Philosophy of Science 66 (3):S250-S259 (1999)
|Abstract||In this paper I provide a metatheoretical analysis of speech perception research. I argue that the central turning point in the history of speech perception research has not been well understood. While it is widely thought to mark a decisive break with what I call "the alphabetic conception of speech," I argue that it instead marks the entrenchment of this conception of speech. In addition, I argue that the alphabetic conception of speech continues to underwrite speech perception research today and moreover that it functions as a dogma which ought to be rejected|
|Keywords||Isomorphism Perception Science Speech Bloomfield, L|
|Through your library||Configure|
Similar books and articles
Stephen Andrew Butterfill (2009). Seeing Causings and Hearing Gestures. Philosophical Quarterly 59 (236):405-428.
Bob McMurray & David Gow (2005). It's Not How Many Dimensions You Have, It's What You Do with Them: Evidence From Speech Perception. Behavioral and Brain Sciences 28 (1):31-31.
Jagmeet S. Kanwal (1998). Charting Speech with Bats Without Requiring Maps. Behavioral and Brain Sciences 21 (2):272-273.
Howard C. Nusbaum, Jeremy I. Skipper & Steven L. Small (2001). A Sensory-Attentional Account of Speech Perception. Behavioral and Brain Sciences 24 (5):995-996.
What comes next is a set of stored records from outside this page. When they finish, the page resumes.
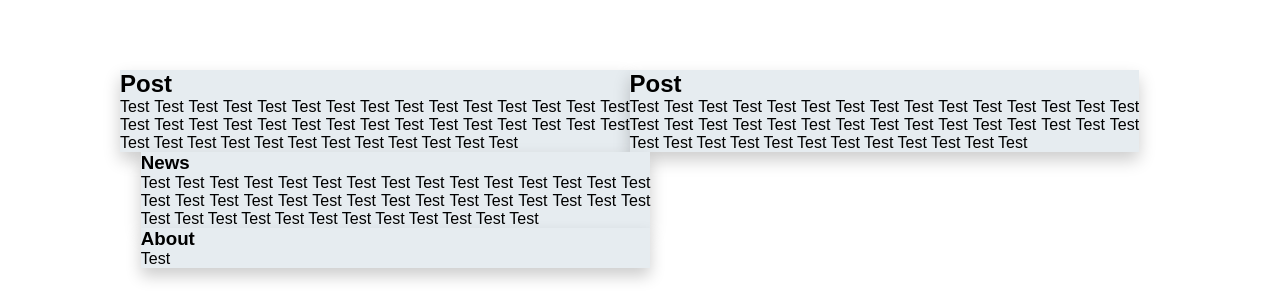
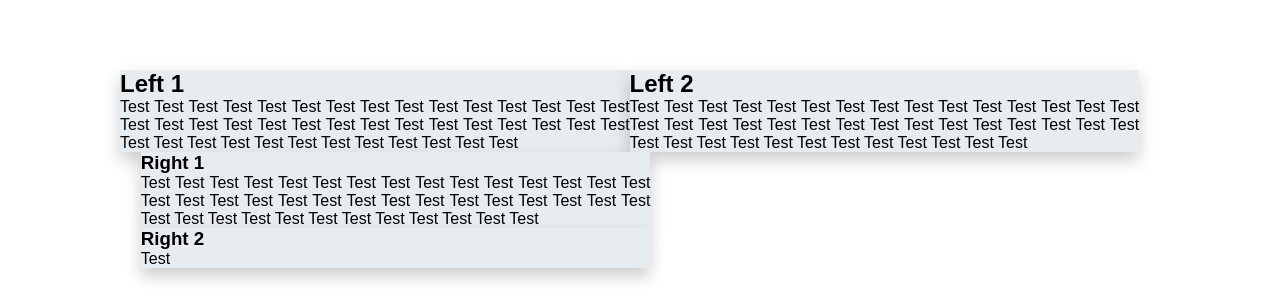
Before and after one commit to europeansettheory/europeansettheory.github.io, a plain HTML site: page index.html in a window 1280 px wide. Shown: the part 287-587 px from the top of the page. Drawn offline with Linux system fonts and the light colour scheme.

Commit message:
Update index.html

```diff
--- a/index.html
+++ b/index.html
@@ -130,25 +130,25 @@
         <main>
             <div class="main_container">
                 <div class="left_container">
-                    <h2>Post</h2>
+                    <h2>Left 1</h2>
                     <p> Test Test Test Test Test Test Test Test Test Test Test Test Test Test Test Test Test Test Test Test Test Test Test Test Test Test Test Test Test Test Test Test Test Test Test Test Test Test Test Test Test Test
                     </p>
                 </div>
 
                 <div class="left_container">
-                    <h2>Post</h2>
+                    <h2>Left 2</h2>
                     <p> Test Test Test Test Test Test Test Test Test Test Test Test Test Test Test Test Test Test Test Test Test Test Test Test Test Test Test Test Test Test Test Test Test Test Test Test Test Test Test Test Test Test
                     </p>
                 </div>
 
                 <div class="right_container">
-                    <h3>News</h3>
+                    <h3>Right 1</h3>
                     <p> Test Test Test Test Test Test Test Test Test Test Test Test Test Test Test Test Test Test Test Test Test Test Test Test Test Test Test Test Test Test Test Test Test Test Test Test Test Test Test Test Test Test
                     </p>
                 </div>
 
                 <div class="right_container">
-                    <h3>About</h3>
+                    <h3>Right 2</h3>
                     <p> Test
                     </p>
                 </div>
```
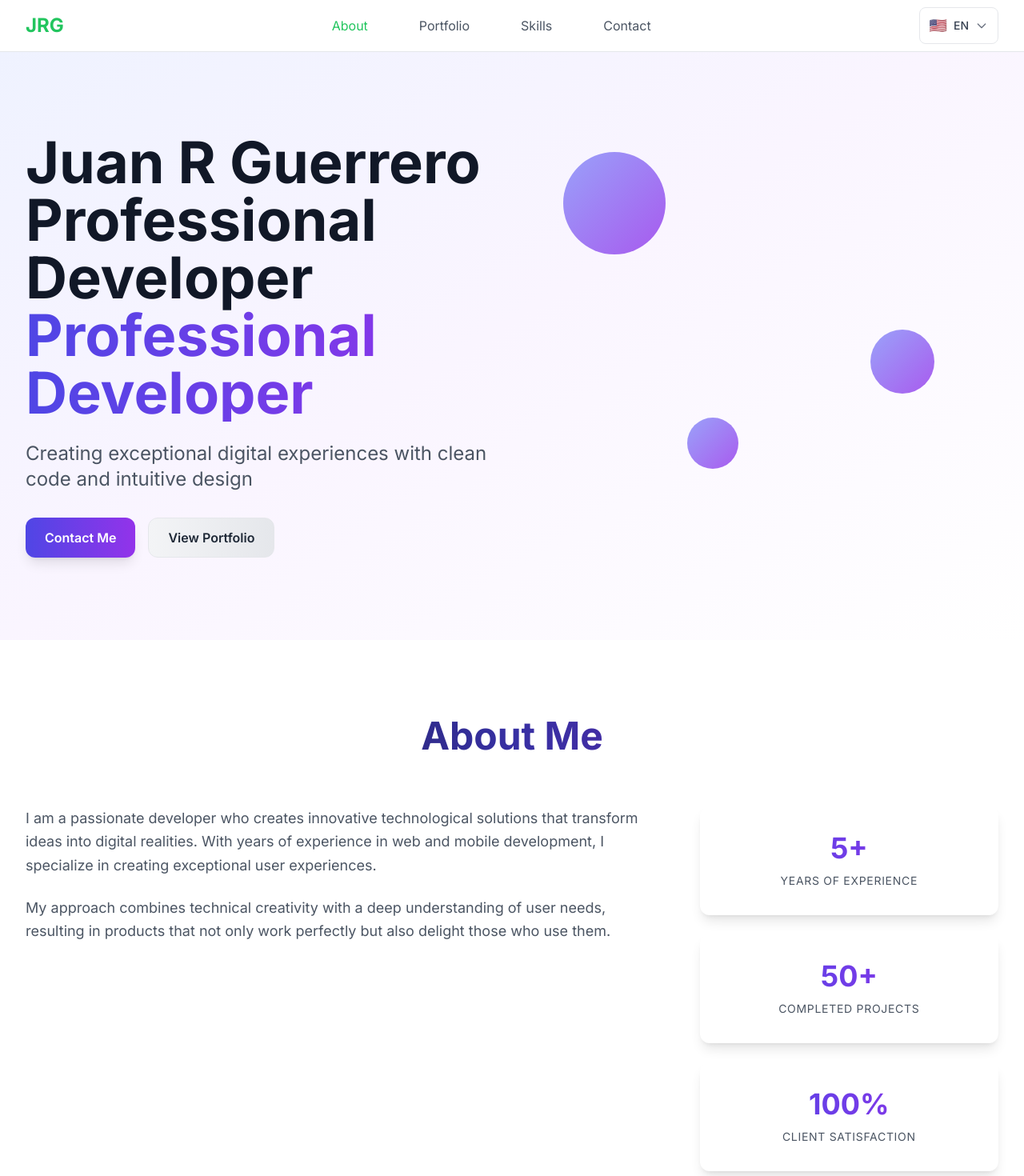
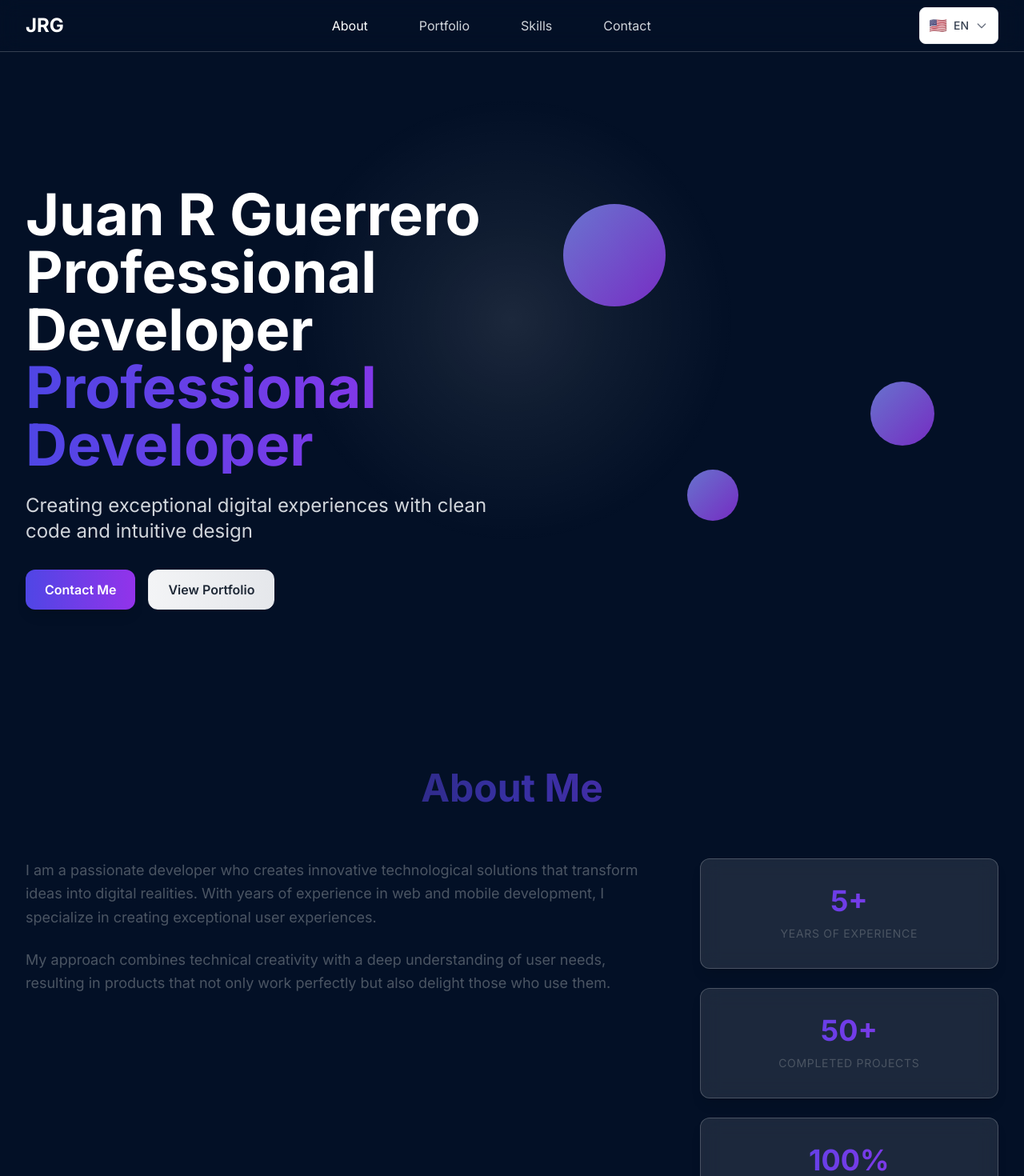
Before and after one commit to juanreyGuerrero/professional-profile, a Vue app: page / in a window 1280 px wide. Shown: the top 1470 px of the page at 80% size. Built offline with nearby package versions, Linux system fonts and the light colour scheme.

Commit message:
Implement dark theme with #031026 background and spotlight cursor effect - Modern dark UI with transparent sections and glowing cursor spotlight

```diff
--- a/src/App.vue
+++ b/src/App.vue
@@ -31,6 +31,21 @@ onMounted(() => {
   document.querySelectorAll('.animate-on-scroll').forEach(el => {
     observer.observe(el)
   })
+
+  // Efecto de foco con cursor
+  const handleMouseMove = (e: MouseEvent) => {
+    const x = e.clientX
+    const y = e.clientY
+    document.documentElement.style.setProperty('--mouse-x', `${x}px`)
+    document.documentElement.style.setProperty('--mouse-y', `${y}px`)
+  }
+
+  document.addEventListener('mousemove', handleMouseMove)
+
+  // Cleanup
+  return () => {
+    document.removeEventListener('mousemove', handleMouseMove)
+  }
 })
 
 const scrollToSection = (section: string) => {
@@ -51,13 +66,13 @@ const getText = (key: string) => t(key, currentLanguage.value)
 </script>
 
 <template>
-  <div id="app" class="min-h-screen bg-white">
+  <div id="app" class="min-h-screen bg-transparent">
     <!-- Header/Navigation -->
-    <header class="fixed top-0 left-0 right-0 bg-white/95 backdrop-blur-md border-b border-gray-200 z-50 transition-all duration-300">
+    <header class="fixed top-0 left-0 right-0 bg-transparent backdrop-blur-md border-b border-white/20 z-50 transition-all duration-300 spotlight-effect">
       <div class="max-w-7xl mx-auto px-4 sm:px-6 lg:px-8">
         <div class="flex justify-between items-center h-16">
           <div class="flex-shrink-0">
-            <div class="text-2xl font-bold text-green-500">JRG</div>
+            <div class="text-2xl font-bold text-white">JRG</div>
           </div>
 
           <!-- Desktop Navigation -->
@@ -66,7 +81,7 @@ const getText = (key: string) => t(key, currentLanguage.value)
               v-for="item in ['about', 'portfolio', 'skills', 'contact']"
               :key="item"
               @click="scrollToSection(item)"
-              :class="{ 'text-green-500': currentSection === item, 'text-gray-600': currentSection !== item }"
+              :class="{ 'text-white': currentSection === item, 'text-gray-300': currentSection !== item }"
               class="nav-item"
             >
               {{ getText(`nav.${item}`) }}
@@ -80,21 +95,21 @@ const getText = (key: string) => t(key, currentLanguage.value)
 
           <!-- Mobile menu button -->
           <button @click="toggleMenu" class="md:hidden flex flex-col space-y-1 p-2">
-            <span class="w-6 h-0.5 bg-gray-600 transition-all duration-300" :class="{ 'rotate-45 translate-y-1.5': isMenuOpen }"></span>
-            <span class="w-6 h-0.5 bg-gray-600 transition-all duration-300" :class="{ 'opacity-0': isMenuOpen }"></span>
-            <span class="w-6 h-0.5 bg-gray-600 transition-all duration-300" :class="{ '-rotate-45 -translate-y-1.5': isMenuOpen }"></span>
+            <span class="w-6 h-0.5 bg-white transition-all duration-300" :class="{ 'rotate-45 translate-y-1.5': isMenuOpen }"></span>
+            <span class="w-6 h-0.5 bg-white transition-all duration-300" :class="{ 'opacity-0': isMenuOpen }"></span>
+            <span class="w-6 h-0.5 bg-white transition-all duration-300" :class="{ '-rotate-45 -translate-y-1.5': isMenuOpen }"></span>
           </button>
         </div>
 
         <!-- Mobile Navigation -->
-        <div v-show="isMenuOpen" class="md:hidden border-t border-gray-200 py-4">
+        <div v-show="isMenuOpen" class="md:hidden border-t border-white/20 py-4">
           <div class="flex flex-col space-y-4">
             <button
               v-for="item in ['about', 'portfolio', 'skills', 'contact']"
               :key="item"
               @click="scrollToSection(item)"
-              :class="{ 'text-green-500': currentSection === item, 'text-gray-600': currentSection !== item }"
-              class="text-left px-4 py-2 text-lg font-medium hover:text-green-500 transition-colors duration-300"
+              :class="{ 'text-white': currentSection === item, 'text-gray-300': currentSection !== item }"
+              class="text-left px-4 py-2 text-lg font-medium hover:text-white transition-colors duration-300"
             >
               {{ getText(`nav.${item}`) }}
             </button>
@@ -109,16 +124,16 @@ const getText = (key: string) => t(key, currentLanguage.value)
     </header>
 
     <!-- Hero Section -->
-    <section id="hero" class="min-h-screen flex items-center pt-16 bg-gradient-to-br from-indigo-50 via-purple-50 to-white relative overflow-hidden">
+    <section id="hero" class="min-h-screen flex items-center pt-16 bg-transparent relative overflow-hidden spotlight-effect">
       <div class="max-w-7xl mx-auto px-4 sm:px-6 lg:px-8">
         <div class="grid lg:grid-cols-2 gap-12 items-center">
           <div class="animate-on-scroll">
-            <h1 class="text-5xl md:text-7xl font-bold text-gray-900 leading-tight mb-6">
+            <h1 class="text-5xl md:text-7xl font-bold text-white leading-tight mb-6">
               <span class="title-line block">{{ getText('hero.title') }}</span>
               <span class="title-line block">{{ getText('hero.subtitle') }}</span>
               <span class="title-line block text-gradient">{{ getText('hero.subtitle') }}</span>
             </h1>
-            <p class="text-xl md:text-2xl text-gray-600 mb-8 leading-relaxed">
+            <p class="text-xl md:text-2xl text-gray-300 mb-8 leading-relaxed">
               {{ getText('hero.description') }}
             </p>
             <div class="flex flex-col sm:flex-row gap-4">
@@ -141,7 +156,7 @@ const getText = (key: string) => t(key, currentLanguage.value)
     </section>
 
     <!-- About Section -->
-    <section id="about" class="py-24 bg-white">
+    <section id="about" class="py-24 bg-transparent spotlight-effect">
       <div class="max-w-7xl mx-auto px-4 sm:px-6 lg:px-8">
         <h2 class="section-title">{{ getText('about.title') }}</h2>
         <div class="grid lg:grid-cols-3 gap-12">
@@ -175,7 +190,7 @@ const getText = (key: string) => t(key, currentLanguage.value)
     </section>
 
     <!-- Portfolio Section -->
-    <section id="portfolio" class="py-24 bg-gradient-to-br from-gray-50 to-indigo-50">
+    <section id="portfolio" class="py-24 bg-transparent spotlight-effect">
       <div class="max-w-7xl mx-auto px-4 sm:px-6 lg:px-8">
         <h2 class="section-title">{{ getText('portfolio.title') }}</h2>
         <p class="text-xl text-gray-600 text-center mb-16 max-w-3xl mx-auto">
@@ -262,7 +277,7 @@ const getText = (key: string) => t(key, currentLanguage.value)
     </section>
 
     <!-- Skills Section -->
-    <section id="skills" class="py-24 bg-white">
+    <section id="skills" class="py-24 bg-transparent spotlight-effect">
       <div class="max-w-7xl mx-auto px-4 sm:px-6 lg:px-8">
         <h2 class="section-title">{{ getText('skills.title') }}</h2>
         <div class="grid md:grid-cols-3 gap-8">
@@ -309,7 +324,7 @@ const getText = (key: string) => t(key, currentLanguage.value)
     </section>
 
     <!-- Contact Section -->
-    <section id="contact" class="py-24 bg-gradient-to-br from-purple-50 to-white">
+    <section id="contact" class="py-24 bg-transparent spotlight-effect">
       <div class="max-w-7xl mx-auto px-4 sm:px-6 lg:px-8">
         <h2 class="section-title">{{ getText('contact.title') }}</h2>
         <div class="grid lg:grid-cols-2 gap-12 items-center">
@@ -342,7 +357,7 @@ const getText = (key: string) => t(key, currentLanguage.value)
     </section>
 
     <!-- Footer -->
-    <footer class="bg-gray-900 text-white py-12">
+    <footer class="bg-transparent text-white py-12 spotlight-effect">
       <div class="max-w-7xl mx-auto px-4 sm:px-6 lg:px-8 text-center">
         <p class="text-gray-400">&copy; 2024 Juan R Guerrero. {{ getText('footer.copyright') }}</p>
       </div>
--- a/src/style.css
+++ b/src/style.css
@@ -12,6 +12,31 @@
 
   body {
     font-family: 'Inter', -apple-system, BlinkMacSystemFont, 'Segoe UI', Roboto, sans-serif;
+    background-color: #031026;
+    color: white;
+  }
+
+  /* Efecto de foco con cursor */
+  body::before {
+    content: '';
+    position: fixed;
+    top: 0;
+    left: 0;
+    width: 100%;
+    height: 100%;
+    background: radial-gradient(circle 400px at var(--mouse-x, 50%) var(--mouse-y, 50%),
+                rgba(255, 255, 255, 0.1) 0%,
+                rgba(255, 255, 255, 0.05) 30%,
+                transparent 70%);
+    pointer-events: none;
+    z-index: 1;
+    transition: all 0.3s ease;
+  }
+
+  /* Contenido principal por encima del efecto de foco */
+  main, section, header, footer {
+    position: relative;
+    z-index: 2;
   }
 
   /* Scrollbar personalizada */
@@ -54,7 +79,7 @@
   }
 
   .card {
-    @apply bg-white rounded-2xl shadow-xl hover:shadow-2xl transition-all duration-500 transform hover:-translate-y-2 border border-gray-100;
+    @apply bg-white/10 backdrop-blur-md rounded-2xl shadow-xl hover:shadow-2xl transition-all duration-500 transform hover:-translate-y-2 border border-white/20;
   }
 
   .nav-item {
@@ -79,7 +104,7 @@
   }
 
   .stat-card {
-    @apply bg-white p-8 rounded-xl shadow-lg text-center hover:shadow-xl transition-all duration-300 transform hover:-translate-y-2;
+    @apply bg-white/10 backdrop-blur-md p-8 rounded-xl shadow-lg text-center hover:shadow-xl transition-all duration-300 transform hover:-translate-y-2 border border-white/20;
   }
 
   .stat-number {
@@ -95,7 +120,7 @@
   }
 
   .contact-item {
-    @apply flex items-center gap-4 text-lg text-gray-600;
+    @apply flex items-center gap-4 text-lg text-white;
   }
 
   .contact-icon {
@@ -161,6 +186,14 @@
   }
 }
 
+/* Script para el efecto de foco */
+@layer utilities {
+  .spotlight-effect {
+    position: relative;
+    z-index: 2;
+  }
+}
+
 .title-line {
   display: block;
   opacity: 0;
```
Irene Appelbaum (1998). Fodor, Modularity, and Speech Perception. Philosophical Psychology 11 (3):317-330.
Irene Appelbaum (1998). Analytic Isomorphism and Speech Perception. Behavioral and Brain Sciences 21 (6):748-749.
Dominic W. Massaro (1998). Integrating Cues in Speech Perception. Behavioral and Brain Sciences 21 (2):275-275.
Jörgen Pind (1998). Merits of a Gibsonian Approach to Speech Perception. Behavioral and Brain Sciences 21 (2):279-280.
David Braddon-Mitchell & Caroline West (2004). What is Free Speech? Journal of Political Philosophy 12 (4):437-460.
Added to index2009-01-28
Total downloads33 ( #36,510 of 549,014 )
Recent downloads (6 months)1 ( #63,261 of 549,014 )
How can I increase my downloads?